= Activity =
From the records below, pull each line that has "实现闭合".

= Dataset =

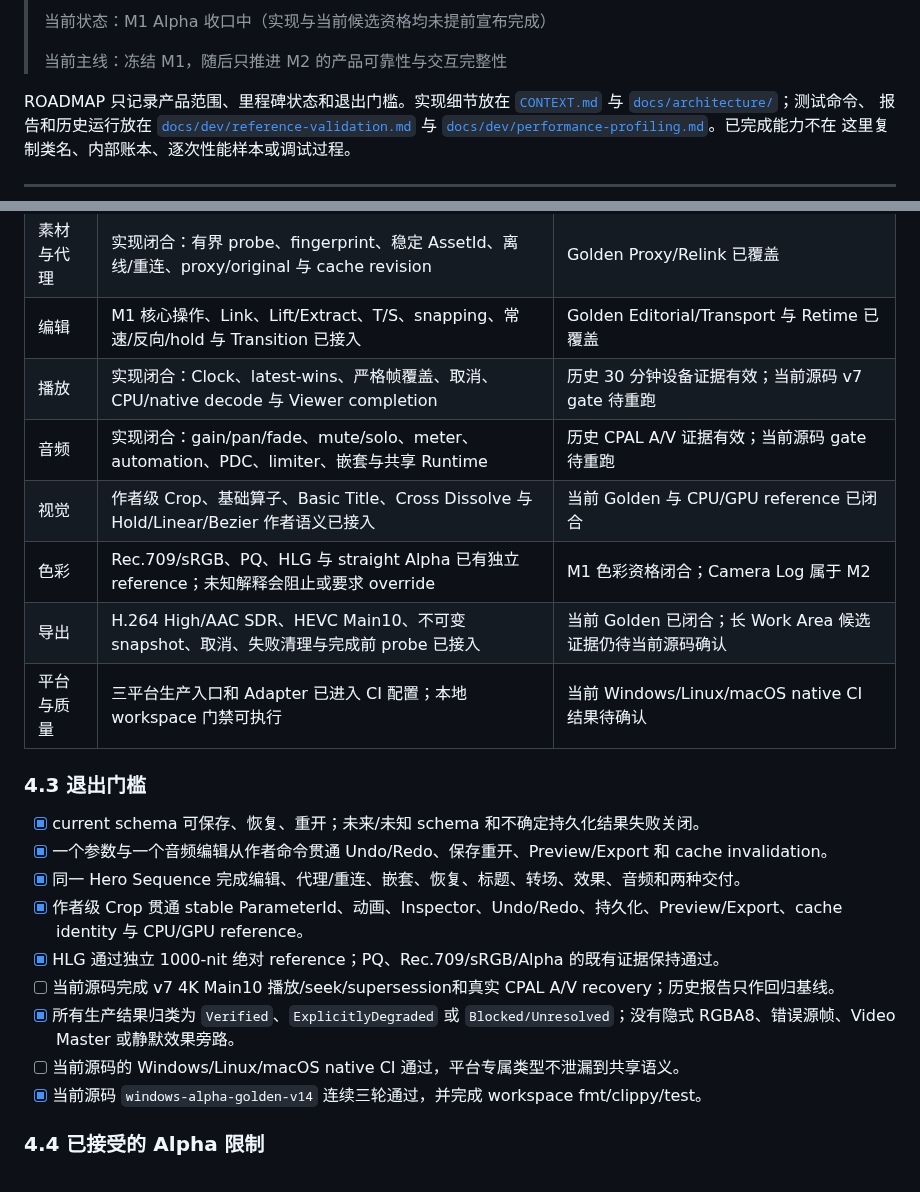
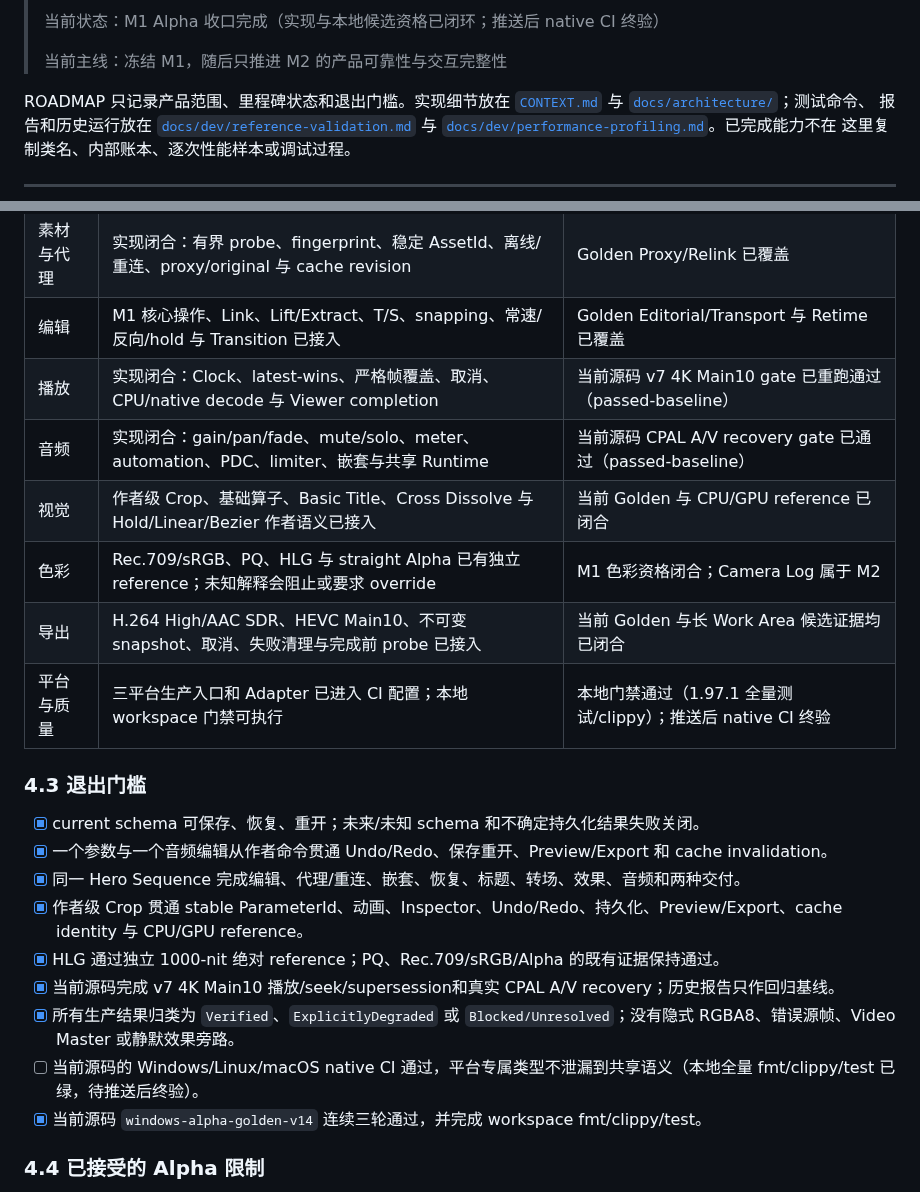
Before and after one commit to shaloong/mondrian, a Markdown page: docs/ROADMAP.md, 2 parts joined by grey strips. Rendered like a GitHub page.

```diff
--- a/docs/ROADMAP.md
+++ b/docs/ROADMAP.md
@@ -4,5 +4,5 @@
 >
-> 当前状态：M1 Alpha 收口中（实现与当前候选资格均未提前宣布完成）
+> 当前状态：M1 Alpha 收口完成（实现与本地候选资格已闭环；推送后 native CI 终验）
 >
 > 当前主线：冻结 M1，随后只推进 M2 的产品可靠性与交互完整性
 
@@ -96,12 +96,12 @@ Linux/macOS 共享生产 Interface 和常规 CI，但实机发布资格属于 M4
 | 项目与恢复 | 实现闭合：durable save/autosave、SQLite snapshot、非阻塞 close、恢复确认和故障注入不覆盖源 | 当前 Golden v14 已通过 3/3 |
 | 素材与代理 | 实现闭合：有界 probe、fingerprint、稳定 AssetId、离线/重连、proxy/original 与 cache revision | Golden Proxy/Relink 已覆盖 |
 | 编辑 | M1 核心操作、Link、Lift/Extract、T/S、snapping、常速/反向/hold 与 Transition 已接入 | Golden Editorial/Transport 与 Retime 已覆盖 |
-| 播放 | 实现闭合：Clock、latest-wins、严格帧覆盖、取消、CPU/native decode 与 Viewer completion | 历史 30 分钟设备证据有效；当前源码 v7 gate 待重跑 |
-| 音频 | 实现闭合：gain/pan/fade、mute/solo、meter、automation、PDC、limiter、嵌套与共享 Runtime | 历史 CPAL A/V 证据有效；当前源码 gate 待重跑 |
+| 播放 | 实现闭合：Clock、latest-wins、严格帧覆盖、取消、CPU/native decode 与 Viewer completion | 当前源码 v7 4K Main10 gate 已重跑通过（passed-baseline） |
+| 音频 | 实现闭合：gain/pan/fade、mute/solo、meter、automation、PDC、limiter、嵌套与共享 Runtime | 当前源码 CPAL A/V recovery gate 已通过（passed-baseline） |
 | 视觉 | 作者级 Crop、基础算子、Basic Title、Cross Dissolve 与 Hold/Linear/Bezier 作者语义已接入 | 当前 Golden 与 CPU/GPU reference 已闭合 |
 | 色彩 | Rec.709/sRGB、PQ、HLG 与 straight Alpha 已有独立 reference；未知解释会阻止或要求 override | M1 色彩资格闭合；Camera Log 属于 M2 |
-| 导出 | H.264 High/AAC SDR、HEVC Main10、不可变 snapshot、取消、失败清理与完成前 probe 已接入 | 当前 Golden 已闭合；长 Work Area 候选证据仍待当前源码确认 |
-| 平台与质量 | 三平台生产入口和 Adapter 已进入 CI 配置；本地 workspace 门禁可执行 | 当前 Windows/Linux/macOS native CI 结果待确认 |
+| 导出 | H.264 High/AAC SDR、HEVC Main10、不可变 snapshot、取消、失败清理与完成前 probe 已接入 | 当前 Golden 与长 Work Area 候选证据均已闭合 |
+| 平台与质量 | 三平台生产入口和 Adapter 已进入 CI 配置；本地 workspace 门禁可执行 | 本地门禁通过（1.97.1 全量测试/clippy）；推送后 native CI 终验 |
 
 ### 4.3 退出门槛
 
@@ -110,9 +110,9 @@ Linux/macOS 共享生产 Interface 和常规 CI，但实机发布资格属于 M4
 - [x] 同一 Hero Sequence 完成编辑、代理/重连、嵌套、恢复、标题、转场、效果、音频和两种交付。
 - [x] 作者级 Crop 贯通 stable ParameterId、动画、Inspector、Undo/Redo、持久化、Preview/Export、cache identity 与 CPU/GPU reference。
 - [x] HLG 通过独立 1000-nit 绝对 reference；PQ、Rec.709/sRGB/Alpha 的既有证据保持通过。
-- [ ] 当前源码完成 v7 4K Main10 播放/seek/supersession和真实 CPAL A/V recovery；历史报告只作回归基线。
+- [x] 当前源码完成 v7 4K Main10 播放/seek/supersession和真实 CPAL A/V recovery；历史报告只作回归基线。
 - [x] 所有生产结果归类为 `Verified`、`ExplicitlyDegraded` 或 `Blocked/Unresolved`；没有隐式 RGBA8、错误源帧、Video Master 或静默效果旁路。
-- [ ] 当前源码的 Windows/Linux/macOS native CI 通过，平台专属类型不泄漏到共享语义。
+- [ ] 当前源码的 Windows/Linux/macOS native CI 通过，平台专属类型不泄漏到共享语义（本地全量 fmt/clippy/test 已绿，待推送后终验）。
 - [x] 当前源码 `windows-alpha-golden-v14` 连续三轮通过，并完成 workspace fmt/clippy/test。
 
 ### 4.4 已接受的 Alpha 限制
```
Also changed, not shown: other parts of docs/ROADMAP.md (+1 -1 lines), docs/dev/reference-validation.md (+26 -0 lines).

= Expected output =
 | 项目与恢复 | 实现闭合：durable save/autosave、SQLite snapshot、非阻塞 close、恢复确认和故障注入不覆盖源 | 当前 Golden v14 已通过 3/3 |
 | 素材与代理 | 实现闭合：有界 probe、fingerprint、稳定 AssetId、离线/重连、proxy/original 与 cache revision | Golden Proxy/Relink 已覆盖 |
-| 播放 | 实现闭合：Clock、latest-wins、严格帧覆盖、取消、CPU/native decode 与 Viewer completion | 历史 30 分钟设备证据有效；当前源码 v7 gate 待重跑 |
-| 音频 | 实现闭合：gain/pan/fade、mute/solo、meter、automation、PDC、limiter、嵌套与共享 Runtime | 历史 CPAL A/V 证据有效；当前源码 gate 待重跑 |
+| 播放 | 实现闭合：Clock、latest-wins、严格帧覆盖、取消、CPU/native decode 与 Viewer completion | 当前源码 v7 4K Main10 gate 已重跑通过（passed-baseline） |
+| 音频 | 实现闭合：gain/pan/fade、mute/solo、meter、automation、PDC、limiter、嵌套与共享 Runtime | 当前源码 CPAL A/V recovery gate 已通过（passed-baseline） |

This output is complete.